• The most that will happen if this definition is adopted is that the Planning and Zoning Director may, in response to a specific complaint about bright lights, speak politely to the owner of such lighting and attempt to educate that person about the merits of using shielded LED lighting, but that is as far as it would go. If the property owner declines to take any remedial action then that is the end of it. There will be no further governmental action.
Custer County is a “Right to Ranch and Farm” county. The definition of light pollution now contained in the current Zoning Resolution does not apply to ranching and farming operations, nor, if adopted, would the amended definition. If you read through the entire Zoning Resolution you will find that the term “light pollution” only appears with respect to three specific types of land use: Planned Unit Developments (PUDs), Special Use Permits (SUPs), and Home Occupations. These three types of land use where light pollution is currently regulated represent a very small geographic portion of the entire county. All property not included in a PUD or SUP or used for a home occupation is not regulated at all when it comes to outdoor lighting. Nothing would change if the proposed amendment to the definition of light pollution as set forth above is adopted and made part of the Zoning Resolution.
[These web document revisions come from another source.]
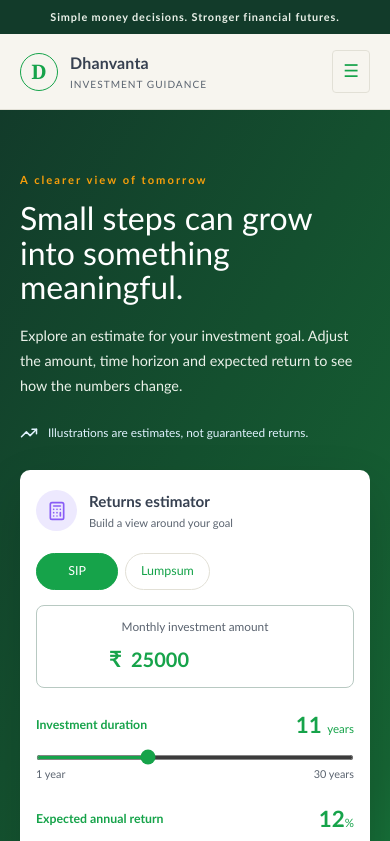
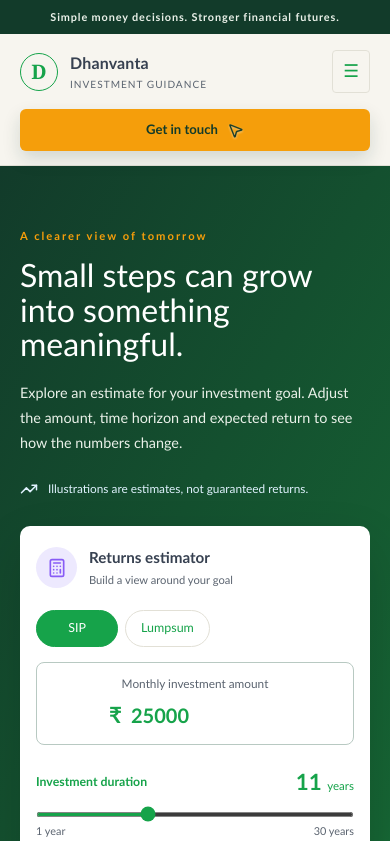
Before and after one commit to smritiRwt/Dhanvanta, a React (Vite) app: page / in a window 390 px wide. Shown: the top 841 px of the page. Built offline with nearby package versions, Linux system fonts and the light colour scheme.

Commit message:
Update India audience wording

```diff
--- a/src/components/Navbar.jsx
+++ b/src/components/Navbar.jsx
@@ -37,11 +37,14 @@ export default function Navbar(){
         </div>
       </div>
 
+      <div className="mobile-contact-action">
+        <Link to="/contact#contact-form" className="cta query-cta">Get in touch <MousePointer2 className="query-pointer" size={17} aria-hidden="true" /></Link>
+      </div>
+
       {open && (
         <div className="xl:hidden">
           <nav className="mobile-menu">
             {navigation.map(item=><Link key={item.label} to={item.to} className="nav-link" onClick={()=>setOpen(false)}>{item.label}</Link>)}
-            <Link to="/contact#contact-form" className="mt-2 cta query-cta" onClick={()=>setOpen(false)}>Ask your query? <MousePointer2 className="query-pointer" size={17} aria-hidden="true" /></Link>
           </nav>
         </div>
       )}
--- a/src/pages/Services.jsx
+++ b/src/pages/Services.jsx
@@ -78,7 +78,7 @@ export default function Services(){
         <div className="health-intro"><div><span className="eyebrow">HEALTH INSURANCE</span><h2>Care for your health. Confidence for your finances.</h2></div><p>In today’s world, the rising costs of medical care are an unavoidable reality. From initial doctor visits to lab tests and pharmacy bills, the cumulative expenses of comprehensive treatment can become overwhelming.</p></div>
         <div className="health-benefits-heading"><span className="eyebrow">COVER HIGHLIGHTS</span><h3>More ways to feel prepared</h3><p>Explore a few features that may support you through treatment and recovery.</p></div>
         <ul className="benefit-checklist">{visibleBenefits.map((benefit,index)=><li key={index}><span className="benefit-check" aria-hidden="true"><Check size={15}/></span><span>{benefit}</span></li>)}</ul>
-        <div className="health-actions"><button type="button" className="view-benefits" onClick={()=>setShowAllBenefits(!showAllBenefits)} aria-expanded={showAllBenefits}>{showAllBenefits ? 'View fewer benefits' : 'View all benefits'}<Plus size={16} className={showAllBenefits ? 'rotated' : ''}/></button><Link to="/contact" className="cta">Explore Health Insurance <ArrowRight size={17}/></Link></div>
+        <div className="health-actions"><button type="button" className="view-benefits" onClick={()=>setShowAllBenefits(!showAllBenefits)} aria-expanded={showAllBenefits}>{showAllBenefits ? 'View fewer benefits' : 'View all benefits'}<Plus size={16} className={showAllBenefits ? 'rotated' : ''}/></button></div>
         <small className="policy-disclaimer">Benefits, discounts, limits and eligibility are subject to the insurer’s policy wording, underwriting and applicable terms and conditions.</small>
       </section>
 
--- a/src/styles.css
+++ b/src/styles.css
@@ -40,6 +40,7 @@ a { transition:color .2s ease, background-color .2s ease, border-color .2s ease,
 }
 .menu-button { border:1px solid var(--line); padding:7px 10px; color:var(--primary); background:transparent; border-radius:4px; font-size:1.1rem; }
 .mobile-menu { padding:4px 20px 20px; display:flex; flex-direction:column; gap:16px; }
+.mobile-contact-action { display:none; }
 
 .card { padding:1.25rem; background:var(--surface); border:1px solid var(--line); border-radius:8px; box-shadow:0 8px 24px rgba(18,59,42,.06); }
 
@@ -356,6 +357,8 @@ a { transition:color .2s ease, background-color .2s ease, border-color .2s ease,
 @media (max-width: 1279px) {
 	.desktop-nav { display:none !important; }
 	.site-header .xl\:hidden { display:block; }
+	.mobile-contact-action { display:block; padding:0 20px 14px; }
+	.mobile-contact-action .cta { width:100%; justify-content:center; padding:.72rem 1rem; font-size:.82rem; }
 }
 @media (max-width: 1120px) {
 	.desktop-nav { gap:9px; }
```
Also changed, not shown: 5 other files (tests, documents, lock files or other folders).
Dark Skies has already seen the boost our local tourism industry has received as a result of Silver Cliff and Westcliffe earning the IDA certification as a Dark Sky Community. Having the Wet Mountain Valley designated as a Dark Sky Reserve would bring even greater economic gains.
We in Dark Skies have been very disappointed by all the intentional distortions and deliberate misrepresentations about our organization and what we are trying to accomplish for the benefit of the county. Please come to the meeting on February 5th, hear for yourselves what we are really trying to do, and support our request to have the Custer County Zoning Resolution modified as set forth above. There will only be winners, no losers.
Clint Smith
Vice-President, Dark Skies
Custer County resident